DATASET CONTENT
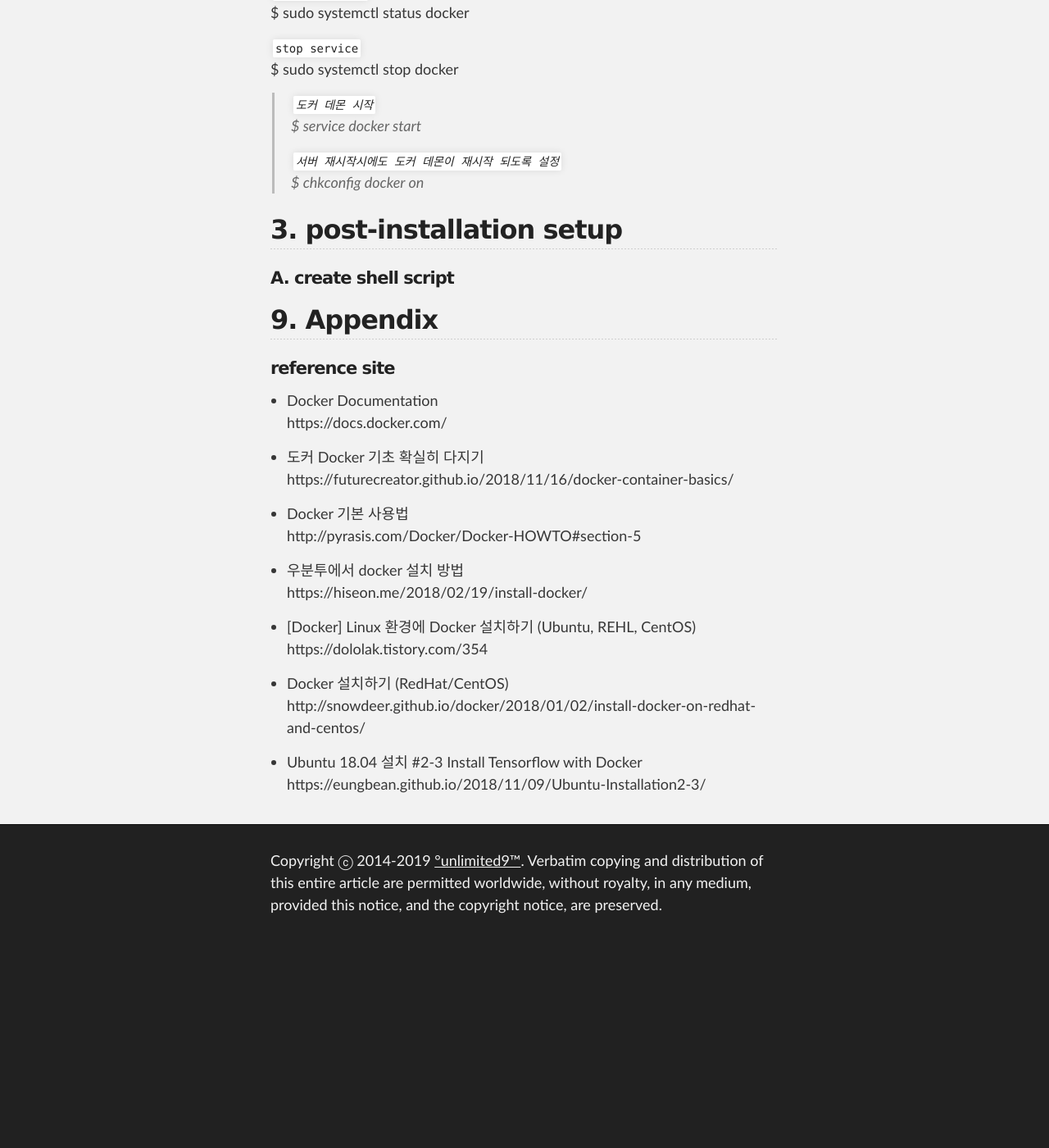
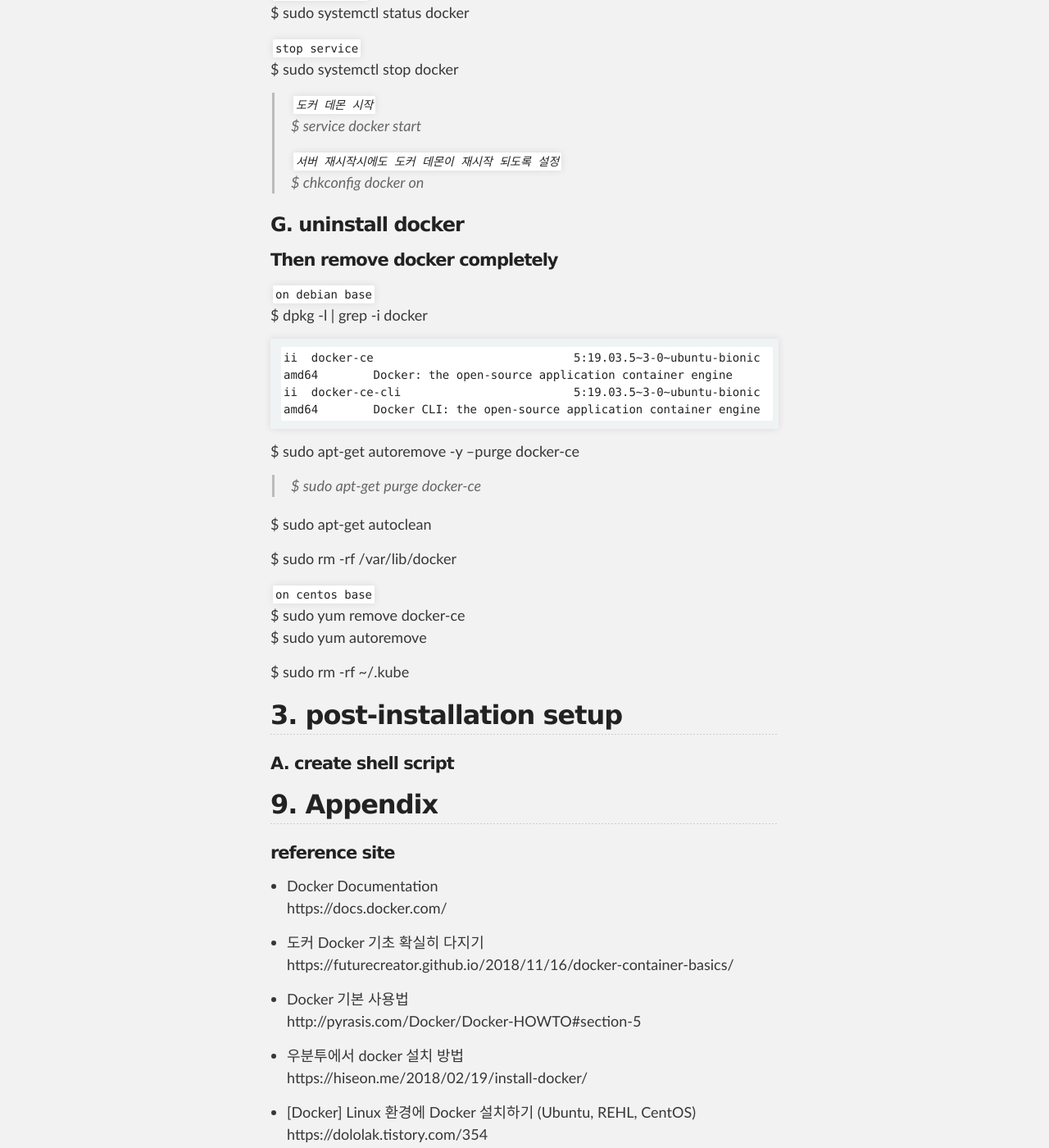
Before and after one commit to unlimited9/unlimited9.github.com, a Jekyll site: the page built from reference.notes/TA/cloud/docker/install.n.setup.md, in a window 1280 px wide and 1400 px high, scrolled down 3983 px. Shown: the whole window at 82% size. Built offline with Jekyll 4.4.1, drawn with Linux system fonts in a browser that asks for light colours; our own code applies the rules of GitHub Pages for plain Markdown files; before the commit the page ends 5135 px from its top, so only the background shows below that.

Commit message:
Update install.n.setup.md

````diff
--- a/reference.notes/TA/cloud/docker/install.n.setup.md
+++ b/reference.notes/TA/cloud/docker/install.n.setup.md
@@ -143,6 +143,31 @@ $ sudo systemctl stop docker
 >`서버 재시작시에도 도커 데몬이 재시작 되도록 설정`
 >$ chkconfig docker on
 
+
+### G. uninstall docker
+
+#### Then remove docker completely
+
+`on debian base`
+$ dpkg -l | grep -i docker
+```
+ii  docker-ce                             5:19.03.5~3-0~ubuntu-bionic                  amd64        Docker: the open-source application container engine
+ii  docker-ce-cli                         5:19.03.5~3-0~ubuntu-bionic                  amd64        Docker CLI: the open-source application container engine
+```
+$ sudo apt-get autoremove -y --purge docker-ce
+> $ sudo apt-get purge docker-ce
+
+$ sudo apt-get autoclean
+
+$ sudo rm -rf /var/lib/docker
+
+`on centos base`
+$ sudo yum remove docker-ce
+$ sudo yum autoremove
+
+$ sudo rm -rf ~/.kube
+
+
 ## 3. post-installation setup
 
 #### A. create shell script
````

EXERCISE
Reproduce each line of the records exactly, omitting any picture.

ANSWER TO THE EXERCISE
Before and after one commit to unlimited9/unlimited9.github.com, a Jekyll site: the page built from reference.notes/TA/cloud/docker/install.n.setup.md, in a window 1280 px wide and 1400 px high, scrolled down 3983 px. Shown: the whole window at 82% size. Built offline with Jekyll 4.4.1, drawn with Linux system fonts in a browser that asks for light colours; our own code applies the rules of GitHub Pages for plain Markdown files; before the commit the page ends 5135 px from its top, so only the background shows below that.

Commit message:
Update install.n.setup.md

````diff
--- a/reference.notes/TA/cloud/docker/install.n.setup.md
+++ b/reference.notes/TA/cloud/docker/install.n.setup.md
@@ -143,6 +143,31 @@ $ sudo systemctl stop docker
 >`서버 재시작시에도 도커 데몬이 재시작 되도록 설정`
 >$ chkconfig docker on
 
+
+### G. uninstall docker
+
+#### Then remove docker completely
+
+`on debian base`
+$ dpkg -l | grep -i docker
+```
+ii  docker-ce                             5:19.03.5~3-0~ubuntu-bionic                  amd64        Docker: the open-source application container engine
+ii  docker-ce-cli                         5:19.03.5~3-0~ubuntu-bionic                  amd64        Docker CLI: the open-source application container engine
+```
+$ sudo apt-get autoremove -y --purge docker-ce
+> $ sudo apt-get purge docker-ce
+
+$ sudo apt-get autoclean
+
+$ sudo rm -rf /var/lib/docker
+
+`on centos base`
+$ sudo yum remove docker-ce
+$ sudo yum autoremove
+
+$ sudo rm -rf ~/.kube
+
+
 ## 3. post-installation setup
 
 #### A. create shell script
````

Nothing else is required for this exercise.